■ PROVIDED INFORMATION:

--- START ---

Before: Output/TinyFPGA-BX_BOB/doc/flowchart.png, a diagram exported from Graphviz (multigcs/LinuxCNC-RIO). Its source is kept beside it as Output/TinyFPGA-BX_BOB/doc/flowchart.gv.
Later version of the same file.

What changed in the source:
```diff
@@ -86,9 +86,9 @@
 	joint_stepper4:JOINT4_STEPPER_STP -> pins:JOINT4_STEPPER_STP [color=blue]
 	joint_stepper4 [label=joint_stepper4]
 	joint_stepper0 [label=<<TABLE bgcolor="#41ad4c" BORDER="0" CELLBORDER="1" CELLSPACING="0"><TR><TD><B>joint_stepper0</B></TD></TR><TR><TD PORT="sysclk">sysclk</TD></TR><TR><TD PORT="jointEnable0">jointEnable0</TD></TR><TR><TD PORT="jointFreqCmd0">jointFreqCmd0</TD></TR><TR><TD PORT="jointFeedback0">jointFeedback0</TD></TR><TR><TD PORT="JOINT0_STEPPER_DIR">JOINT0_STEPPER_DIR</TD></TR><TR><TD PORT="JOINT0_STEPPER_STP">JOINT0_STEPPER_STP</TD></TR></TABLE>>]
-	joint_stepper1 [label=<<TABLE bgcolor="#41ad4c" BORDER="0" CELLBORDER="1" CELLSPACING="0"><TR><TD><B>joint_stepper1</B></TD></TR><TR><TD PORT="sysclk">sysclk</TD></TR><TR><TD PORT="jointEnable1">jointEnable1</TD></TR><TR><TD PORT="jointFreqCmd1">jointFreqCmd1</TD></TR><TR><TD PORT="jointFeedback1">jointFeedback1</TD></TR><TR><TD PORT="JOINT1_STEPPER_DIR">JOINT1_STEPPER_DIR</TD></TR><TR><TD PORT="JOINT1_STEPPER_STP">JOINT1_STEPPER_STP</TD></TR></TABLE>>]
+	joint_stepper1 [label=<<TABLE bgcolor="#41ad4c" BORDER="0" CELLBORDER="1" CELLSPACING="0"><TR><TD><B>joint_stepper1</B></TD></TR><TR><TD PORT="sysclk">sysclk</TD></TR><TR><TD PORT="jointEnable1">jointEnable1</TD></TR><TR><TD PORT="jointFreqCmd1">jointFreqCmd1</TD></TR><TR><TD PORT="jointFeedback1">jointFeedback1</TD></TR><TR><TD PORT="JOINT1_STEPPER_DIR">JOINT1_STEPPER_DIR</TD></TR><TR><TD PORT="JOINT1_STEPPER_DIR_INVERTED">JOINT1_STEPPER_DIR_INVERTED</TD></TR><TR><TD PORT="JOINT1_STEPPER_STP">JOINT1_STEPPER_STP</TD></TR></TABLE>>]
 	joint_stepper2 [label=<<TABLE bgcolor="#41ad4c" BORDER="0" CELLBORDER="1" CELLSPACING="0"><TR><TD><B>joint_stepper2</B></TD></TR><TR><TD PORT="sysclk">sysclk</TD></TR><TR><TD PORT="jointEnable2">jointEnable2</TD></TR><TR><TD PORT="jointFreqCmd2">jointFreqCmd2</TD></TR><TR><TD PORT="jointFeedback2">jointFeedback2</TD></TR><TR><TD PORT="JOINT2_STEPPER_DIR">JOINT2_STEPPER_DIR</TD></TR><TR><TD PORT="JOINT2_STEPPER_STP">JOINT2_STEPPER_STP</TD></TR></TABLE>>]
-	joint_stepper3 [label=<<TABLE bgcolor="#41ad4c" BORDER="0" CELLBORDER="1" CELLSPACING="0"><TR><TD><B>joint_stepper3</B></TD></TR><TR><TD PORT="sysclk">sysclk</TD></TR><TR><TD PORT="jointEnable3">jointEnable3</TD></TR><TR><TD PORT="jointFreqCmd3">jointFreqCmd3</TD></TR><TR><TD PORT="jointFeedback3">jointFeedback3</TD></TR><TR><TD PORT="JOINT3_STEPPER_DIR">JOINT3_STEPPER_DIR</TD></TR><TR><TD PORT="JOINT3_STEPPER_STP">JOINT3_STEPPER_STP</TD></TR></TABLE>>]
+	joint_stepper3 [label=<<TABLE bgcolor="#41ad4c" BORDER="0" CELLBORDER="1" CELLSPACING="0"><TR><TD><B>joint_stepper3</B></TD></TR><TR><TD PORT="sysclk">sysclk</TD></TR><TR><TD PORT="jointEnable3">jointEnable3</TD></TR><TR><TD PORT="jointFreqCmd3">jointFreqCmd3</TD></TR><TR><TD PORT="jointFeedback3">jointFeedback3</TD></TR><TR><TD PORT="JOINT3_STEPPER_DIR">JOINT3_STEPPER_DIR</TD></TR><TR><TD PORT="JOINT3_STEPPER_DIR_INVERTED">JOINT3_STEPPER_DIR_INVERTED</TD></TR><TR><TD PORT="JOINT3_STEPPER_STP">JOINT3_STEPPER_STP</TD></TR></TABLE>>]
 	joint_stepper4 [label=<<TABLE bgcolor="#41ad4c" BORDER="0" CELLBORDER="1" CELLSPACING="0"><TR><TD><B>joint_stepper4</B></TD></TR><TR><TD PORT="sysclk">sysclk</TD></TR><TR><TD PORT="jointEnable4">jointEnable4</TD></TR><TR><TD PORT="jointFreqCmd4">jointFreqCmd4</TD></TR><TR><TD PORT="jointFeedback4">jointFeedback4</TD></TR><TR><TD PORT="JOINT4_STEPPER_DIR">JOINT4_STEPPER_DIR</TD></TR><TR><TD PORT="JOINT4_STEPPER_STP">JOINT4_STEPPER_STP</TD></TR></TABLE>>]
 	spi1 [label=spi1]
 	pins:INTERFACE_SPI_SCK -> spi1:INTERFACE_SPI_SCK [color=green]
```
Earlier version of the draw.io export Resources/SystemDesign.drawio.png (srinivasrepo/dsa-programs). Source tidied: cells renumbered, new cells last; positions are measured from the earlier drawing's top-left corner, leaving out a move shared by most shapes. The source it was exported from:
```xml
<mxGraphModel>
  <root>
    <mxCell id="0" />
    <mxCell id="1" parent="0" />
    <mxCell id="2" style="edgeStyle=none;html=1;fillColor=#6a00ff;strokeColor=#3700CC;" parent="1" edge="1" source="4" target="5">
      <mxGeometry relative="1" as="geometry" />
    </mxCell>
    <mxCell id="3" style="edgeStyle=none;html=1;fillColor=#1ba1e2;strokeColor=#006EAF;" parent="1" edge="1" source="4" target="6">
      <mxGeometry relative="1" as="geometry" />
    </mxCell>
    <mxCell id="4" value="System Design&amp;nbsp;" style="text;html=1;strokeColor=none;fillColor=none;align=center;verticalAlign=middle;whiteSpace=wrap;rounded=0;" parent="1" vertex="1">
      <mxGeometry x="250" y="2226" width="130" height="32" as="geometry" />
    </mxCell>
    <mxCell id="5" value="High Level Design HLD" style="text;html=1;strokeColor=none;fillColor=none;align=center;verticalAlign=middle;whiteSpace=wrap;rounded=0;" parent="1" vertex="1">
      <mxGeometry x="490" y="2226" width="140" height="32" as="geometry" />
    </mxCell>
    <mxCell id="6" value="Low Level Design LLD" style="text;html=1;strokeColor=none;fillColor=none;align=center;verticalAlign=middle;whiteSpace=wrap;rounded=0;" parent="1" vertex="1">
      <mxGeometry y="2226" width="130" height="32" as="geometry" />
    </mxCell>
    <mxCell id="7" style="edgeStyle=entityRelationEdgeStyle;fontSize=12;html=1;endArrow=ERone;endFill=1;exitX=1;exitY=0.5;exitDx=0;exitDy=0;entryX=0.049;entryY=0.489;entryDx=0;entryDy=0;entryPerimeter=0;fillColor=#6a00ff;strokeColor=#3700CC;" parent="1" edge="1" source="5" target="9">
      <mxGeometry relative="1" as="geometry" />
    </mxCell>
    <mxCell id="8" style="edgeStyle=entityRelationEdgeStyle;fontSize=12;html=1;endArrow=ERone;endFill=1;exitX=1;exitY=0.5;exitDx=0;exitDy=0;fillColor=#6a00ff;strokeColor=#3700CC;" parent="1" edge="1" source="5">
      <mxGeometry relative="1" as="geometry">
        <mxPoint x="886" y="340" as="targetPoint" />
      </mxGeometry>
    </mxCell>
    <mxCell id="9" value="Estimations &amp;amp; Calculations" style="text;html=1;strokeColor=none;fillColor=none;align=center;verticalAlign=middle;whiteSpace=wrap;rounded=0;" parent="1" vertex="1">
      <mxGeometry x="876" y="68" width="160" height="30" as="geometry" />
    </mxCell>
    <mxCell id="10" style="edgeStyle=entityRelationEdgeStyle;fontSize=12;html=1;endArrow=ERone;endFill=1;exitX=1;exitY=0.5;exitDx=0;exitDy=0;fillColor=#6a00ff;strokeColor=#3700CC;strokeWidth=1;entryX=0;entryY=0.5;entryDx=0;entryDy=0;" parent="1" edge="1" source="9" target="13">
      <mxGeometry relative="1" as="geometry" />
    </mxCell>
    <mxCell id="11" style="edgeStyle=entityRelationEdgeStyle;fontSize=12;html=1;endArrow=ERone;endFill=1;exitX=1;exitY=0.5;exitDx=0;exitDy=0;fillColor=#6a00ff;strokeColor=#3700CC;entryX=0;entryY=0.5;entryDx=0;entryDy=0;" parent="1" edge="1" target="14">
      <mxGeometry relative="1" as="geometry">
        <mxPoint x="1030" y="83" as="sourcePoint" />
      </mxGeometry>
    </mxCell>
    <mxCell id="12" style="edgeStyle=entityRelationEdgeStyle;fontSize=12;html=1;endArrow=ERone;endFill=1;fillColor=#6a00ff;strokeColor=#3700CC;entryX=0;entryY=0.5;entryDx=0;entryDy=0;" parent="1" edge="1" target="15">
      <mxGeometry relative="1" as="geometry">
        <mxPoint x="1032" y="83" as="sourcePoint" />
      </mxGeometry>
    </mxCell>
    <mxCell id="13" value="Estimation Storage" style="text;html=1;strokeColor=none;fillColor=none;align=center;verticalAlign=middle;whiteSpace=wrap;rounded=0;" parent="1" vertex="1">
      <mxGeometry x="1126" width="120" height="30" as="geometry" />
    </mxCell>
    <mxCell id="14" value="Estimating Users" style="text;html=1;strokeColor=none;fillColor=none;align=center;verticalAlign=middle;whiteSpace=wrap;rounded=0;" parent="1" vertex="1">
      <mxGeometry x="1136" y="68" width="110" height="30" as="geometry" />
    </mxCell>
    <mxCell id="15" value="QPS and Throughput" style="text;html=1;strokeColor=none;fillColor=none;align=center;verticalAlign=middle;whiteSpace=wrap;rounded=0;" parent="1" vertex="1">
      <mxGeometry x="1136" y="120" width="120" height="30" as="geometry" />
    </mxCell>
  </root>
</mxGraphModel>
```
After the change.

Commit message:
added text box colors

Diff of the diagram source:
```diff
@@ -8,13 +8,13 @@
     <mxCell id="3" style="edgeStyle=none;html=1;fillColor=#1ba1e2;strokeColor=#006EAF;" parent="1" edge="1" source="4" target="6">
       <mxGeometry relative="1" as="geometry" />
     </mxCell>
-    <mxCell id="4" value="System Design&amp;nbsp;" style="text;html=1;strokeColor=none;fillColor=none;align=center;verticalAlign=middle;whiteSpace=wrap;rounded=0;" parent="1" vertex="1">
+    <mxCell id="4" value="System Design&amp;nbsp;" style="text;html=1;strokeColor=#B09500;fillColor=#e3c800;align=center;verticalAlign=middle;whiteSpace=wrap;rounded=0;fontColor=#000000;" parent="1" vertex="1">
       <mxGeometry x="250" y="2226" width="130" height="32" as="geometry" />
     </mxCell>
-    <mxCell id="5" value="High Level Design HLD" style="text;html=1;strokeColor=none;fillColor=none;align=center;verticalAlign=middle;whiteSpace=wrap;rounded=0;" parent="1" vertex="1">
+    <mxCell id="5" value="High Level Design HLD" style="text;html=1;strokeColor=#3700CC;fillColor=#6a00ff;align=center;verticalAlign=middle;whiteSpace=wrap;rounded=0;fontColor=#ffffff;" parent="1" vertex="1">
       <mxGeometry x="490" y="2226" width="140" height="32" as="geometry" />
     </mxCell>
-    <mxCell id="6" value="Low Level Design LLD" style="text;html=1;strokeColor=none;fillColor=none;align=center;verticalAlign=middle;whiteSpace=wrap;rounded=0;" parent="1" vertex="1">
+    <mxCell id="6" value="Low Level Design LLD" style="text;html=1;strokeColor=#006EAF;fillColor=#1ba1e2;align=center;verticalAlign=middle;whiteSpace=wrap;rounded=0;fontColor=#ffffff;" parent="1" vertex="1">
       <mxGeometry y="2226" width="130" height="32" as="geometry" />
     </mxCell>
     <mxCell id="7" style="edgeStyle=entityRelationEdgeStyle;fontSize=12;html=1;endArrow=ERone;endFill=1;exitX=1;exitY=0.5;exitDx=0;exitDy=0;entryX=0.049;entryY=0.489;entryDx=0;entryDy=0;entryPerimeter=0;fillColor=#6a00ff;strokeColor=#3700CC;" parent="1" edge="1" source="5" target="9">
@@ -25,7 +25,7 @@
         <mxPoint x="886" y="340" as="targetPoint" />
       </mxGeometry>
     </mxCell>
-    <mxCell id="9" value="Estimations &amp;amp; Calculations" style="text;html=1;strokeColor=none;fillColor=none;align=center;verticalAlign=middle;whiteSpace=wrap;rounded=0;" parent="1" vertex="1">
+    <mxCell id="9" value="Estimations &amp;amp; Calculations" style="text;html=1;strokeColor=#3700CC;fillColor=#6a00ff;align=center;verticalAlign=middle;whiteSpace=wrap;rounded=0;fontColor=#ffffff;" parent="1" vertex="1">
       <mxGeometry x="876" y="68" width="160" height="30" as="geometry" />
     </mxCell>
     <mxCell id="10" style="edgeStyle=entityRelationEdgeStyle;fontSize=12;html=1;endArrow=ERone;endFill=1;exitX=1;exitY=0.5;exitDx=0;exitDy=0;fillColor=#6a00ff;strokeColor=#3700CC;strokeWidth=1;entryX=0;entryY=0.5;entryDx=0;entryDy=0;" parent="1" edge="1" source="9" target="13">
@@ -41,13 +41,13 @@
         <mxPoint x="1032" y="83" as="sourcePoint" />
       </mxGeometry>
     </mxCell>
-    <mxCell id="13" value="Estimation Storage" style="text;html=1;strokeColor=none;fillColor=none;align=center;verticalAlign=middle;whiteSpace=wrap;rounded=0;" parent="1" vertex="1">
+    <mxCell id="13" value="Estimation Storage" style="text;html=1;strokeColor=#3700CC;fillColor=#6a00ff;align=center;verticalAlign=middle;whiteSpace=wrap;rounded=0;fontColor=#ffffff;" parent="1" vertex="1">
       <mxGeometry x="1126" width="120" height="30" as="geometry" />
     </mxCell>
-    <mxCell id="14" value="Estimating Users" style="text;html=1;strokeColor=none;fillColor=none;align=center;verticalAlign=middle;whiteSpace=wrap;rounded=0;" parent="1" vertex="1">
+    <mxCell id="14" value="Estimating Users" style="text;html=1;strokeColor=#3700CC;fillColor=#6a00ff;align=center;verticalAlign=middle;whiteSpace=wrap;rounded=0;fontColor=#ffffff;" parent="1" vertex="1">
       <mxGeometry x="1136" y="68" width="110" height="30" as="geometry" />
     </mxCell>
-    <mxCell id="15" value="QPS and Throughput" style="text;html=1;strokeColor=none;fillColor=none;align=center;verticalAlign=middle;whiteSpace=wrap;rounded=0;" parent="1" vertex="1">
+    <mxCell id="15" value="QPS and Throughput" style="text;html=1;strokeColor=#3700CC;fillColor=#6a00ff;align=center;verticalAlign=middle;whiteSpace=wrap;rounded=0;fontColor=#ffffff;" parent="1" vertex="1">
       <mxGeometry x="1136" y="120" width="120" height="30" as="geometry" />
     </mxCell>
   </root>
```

--- END ---

■ WHAT YOU SHOULD DO: Pick out, from the lines above, every one that contains the string "mxPoint".

■ SOLUTION FOR THIS PROBLEM:
        <mxPoint x="886" y="340" as="targetPoint" />
        <mxPoint x="1030" y="83" as="sourcePoint" />
        <mxPoint x="1032" y="83" as="sourcePoint" />
         <mxPoint x="886" y="340" as="targetPoint" />
         <mxPoint x="1032" y="83" as="sourcePoint" />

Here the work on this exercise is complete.